[Directions for this task]: After removing every image, reproduce the data exactly as it appears.

[Revision tracking records]:
*** Begin section ***

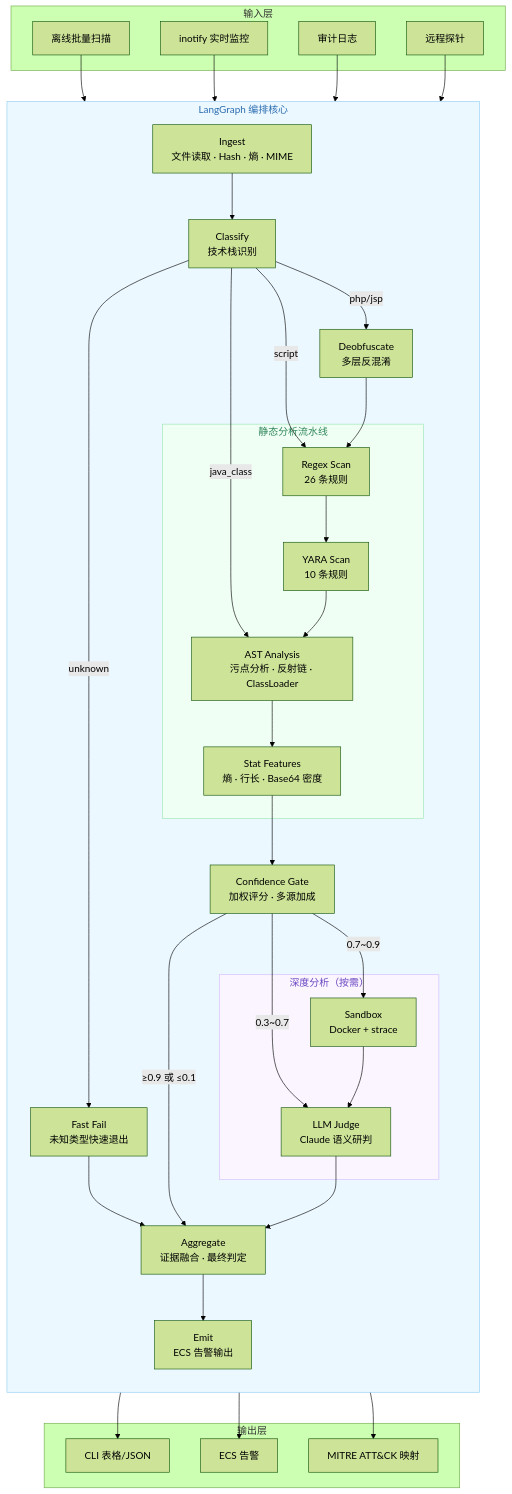
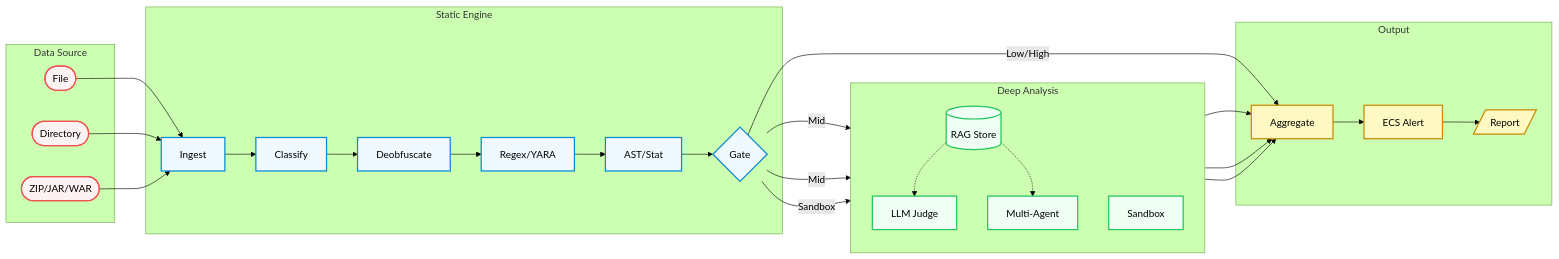
One commit to lzy756/webshells-detector changed the first of 4 diagrams in README.md. Above: the diagram before and after it, drawn with Mermaid (forest theme). The commit also changed other lines of this file and 1 other file, not shown here.

First line of the commit message:
feat: update response guidelines in CLAUDE.md to include formatting without whitespaces between Chinese and non-Chinese characters

````diff
--- a/README.md
+++ b/README.md
@@ -9,60 +9,47 @@
 ```mermaid
-graph TB
-    subgraph Input["输入层"]
-        A1[离线批量扫描]
-        A2[inotify 实时监控]
-        A3[审计日志]
-        A4[远程探针]
+flowchart LR
+    %% Styles
+    classDef input fill:#fdf2f2,stroke:#f05252,stroke-width:2px;
+    classDef analysis fill:#f0f9ff,stroke:#0689d7,stroke-width:2px;
+    classDef deep fill:#f0fff4,stroke:#22c55e,stroke-width:2px;
+    classDef output fill:#fef9c3,stroke:#ca8a04,stroke-width:2px;
+
+    subgraph Input [Data Source]
+        A1([File])
+        A2([Directory])
+        A3([ZIP/JAR/WAR])
     end
 
-    subgraph Core["LangGraph 编排核心"]
-        direction TB
-        B1[Ingest<br/>文件读取 · Hash · 熵 · MIME]
-        B2[Classify<br/>技术栈识别]
-        B3[Deobfuscate<br/>多层反混淆]
-        B4[Fast Fail<br/>未知类型快速退出]
-
-        subgraph Static["静态分析流水线"]
-            C1[Regex Scan<br/>26 条规则]
-            C2[YARA Scan<br/>10 条规则]
-            C3[AST Analysis<br/>污点分析 · 反射链 · ClassLoader]
-            C4[Stat Features<br/>熵 · 行长 · Base64 密度]
-        end
-
-        D1[Confidence Gate<br/>加权评分 · 多源加成]
-
-        subgraph Deep["深度分析（按需）"]
-            E1[LLM Judge<br/>Claude 语义研判]
-            E2[Sandbox<br/>Docker + strace]
-        end
-
-        F1[Aggregate<br/>证据融合 · 最终判定]
-        F2[Emit<br/>ECS 告警输出]
+    subgraph Static [Static Engine]
+        B1[Ingest] --> B2[Classify]
+        B2 --> B3[Deobfuscate]
+        B3 --> B4[Regex/YARA]
+        B4 --> B5[AST/Stat]
+        B5 --> B6{Gate}
     end
 
-    subgraph Output["输出层"]
-        G1[CLI 表格/JSON]
-        G2[ECS 告警]
-        G3[MITRE ATT&CK 映射]
+    subgraph Deep [Deep Analysis]
+        direction TB
+        C1[LLM Judge]
+        C2[Multi-Agent]
+        C3[Sandbox]
+        C4[(RAG Store)]
     end
 
-    A1 & A2 & A3 & A4 --> B1
-    B1 --> B2
-    B2 -->|php/jsp| B3
-    B2 -->|java_class| C3
-    B2 -->|script| C1
-    B2 -->|unknown| B4
-    B3 --> C1 --> C2 --> C3
-    C3 --> C4 --> D1
-    B4 --> F1
-    D1 -->|"≥0.9 或 ≤0.1"| F1
-    D1 -->|"0.3~0.7"| E1
-    D1 -->|"0.7~0.9"| E2
-    E2 --> E1 --> F1
-    F1 --> F2
-    F2 --> G1 & G2 & G3
+    subgraph Finalize [Output]
+        D1[Aggregate] --> D2[ECS Alert]
+        D2 --> D3[/Report/]
+    end
 
-    style Core fill:#ebf8ff,color:#2b6cb0,stroke:#90cdf4
-    style Static fill:#f0fff4,color:#2f855a,stroke:#9ae6b4
-    style Deep fill:#faf5ff,color:#6b46c1,stroke:#d6bcfa
+    A1 & A2 & A3 --> B1
+    B6 -- Low/High --> D1
+    B6 -- Mid --> C1 & C2
+    B6 -- Sandbox --> C3
+    C4 -.-> C1 & C2
+    C1 & C2 & C3 --> D1
+
+    class A1,A2,A3 input;
+    class B1,B2,B3,B4,B5,B6 analysis;
+    class C1,C2,C3,C4 deep;
+    class D1,D2,D3 output;
 ```
````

*** End section ***

[Solution below]:
One commit to lzy756/webshells-detector changed the first of 4 diagrams in README.md. Above: the diagram before and after it, drawn with Mermaid (forest theme). The commit also changed other lines of this file and 1 other file, not shown here.

First line of the commit message:
feat: update response guidelines in CLAUDE.md to include formatting without whitespaces between Chinese and non-Chinese characters

````diff
--- a/README.md
+++ b/README.md
@@ -9,60 +9,47 @@
 ```mermaid
-graph TB
-    subgraph Input["输入层"]
-        A1[离线批量扫描]
-        A2[inotify 实时监控]
-        A3[审计日志]
-        A4[远程探针]
+flowchart LR
+    %% Styles
+    classDef input fill:#fdf2f2,stroke:#f05252,stroke-width:2px;
+    classDef analysis fill:#f0f9ff,stroke:#0689d7,stroke-width:2px;
+    classDef deep fill:#f0fff4,stroke:#22c55e,stroke-width:2px;
+    classDef output fill:#fef9c3,stroke:#ca8a04,stroke-width:2px;
+
+    subgraph Input [Data Source]
+        A1([File])
+        A2([Directory])
+        A3([ZIP/JAR/WAR])
     end
 
-    subgraph Core["LangGraph 编排核心"]
-        direction TB
-        B1[Ingest<br/>文件读取 · Hash · 熵 · MIME]
-        B2[Classify<br/>技术栈识别]
-        B3[Deobfuscate<br/>多层反混淆]
-        B4[Fast Fail<br/>未知类型快速退出]
-
-        subgraph Static["静态分析流水线"]
-            C1[Regex Scan<br/>26 条规则]
-            C2[YARA Scan<br/>10 条规则]
-            C3[AST Analysis<br/>污点分析 · 反射链 · ClassLoader]
-            C4[Stat Features<br/>熵 · 行长 · Base64 密度]
-        end
-
-        D1[Confidence Gate<br/>加权评分 · 多源加成]
-
-        subgraph Deep["深度分析（按需）"]
-            E1[LLM Judge<br/>Claude 语义研判]
-            E2[Sandbox<br/>Docker + strace]
-        end
-
-        F1[Aggregate<br/>证据融合 · 最终判定]
-        F2[Emit<br/>ECS 告警输出]
+    subgraph Static [Static Engine]
+        B1[Ingest] --> B2[Classify]
+        B2 --> B3[Deobfuscate]
+        B3 --> B4[Regex/YARA]
+        B4 --> B5[AST/Stat]
+        B5 --> B6{Gate}
     end
 
-    subgraph Output["输出层"]
-        G1[CLI 表格/JSON]
-        G2[ECS 告警]
-        G3[MITRE ATT&CK 映射]
+    subgraph Deep [Deep Analysis]
+        direction TB
+        C1[LLM Judge]
+        C2[Multi-Agent]
+        C3[Sandbox]
+        C4[(RAG Store)]
     end
 
-    A1 & A2 & A3 & A4 --> B1
-    B1 --> B2
-    B2 -->|php/jsp| B3
-    B2 -->|java_class| C3
-    B2 -->|script| C1
-    B2 -->|unknown| B4
-    B3 --> C1 --> C2 --> C3
-    C3 --> C4 --> D1
-    B4 --> F1
-    D1 -->|"≥0.9 或 ≤0.1"| F1
-    D1 -->|"0.3~0.7"| E1
-    D1 -->|"0.7~0.9"| E2
-    E2 --> E1 --> F1
-    F1 --> F2
-    F2 --> G1 & G2 & G3
+    subgraph Finalize [Output]
+        D1[Aggregate] --> D2[ECS Alert]
+        D2 --> D3[/Report/]
+    end
 
-    style Core fill:#ebf8ff,color:#2b6cb0,stroke:#90cdf4
-    style Static fill:#f0fff4,color:#2f855a,stroke:#9ae6b4
-    style Deep fill:#faf5ff,color:#6b46c1,stroke:#d6bcfa
+    A1 & A2 & A3 --> B1
+    B6 -- Low/High --> D1
+    B6 -- Mid --> C1 & C2
+    B6 -- Sandbox --> C3
+    C4 -.-> C1 & C2
+    C1 & C2 & C3 --> D1
+
+    class A1,A2,A3 input;
+    class B1,B2,B3,B4,B5,B6 analysis;
+    class C1,C2,C3,C4 deep;
+    class D1,D2,D3 output;
 ```
````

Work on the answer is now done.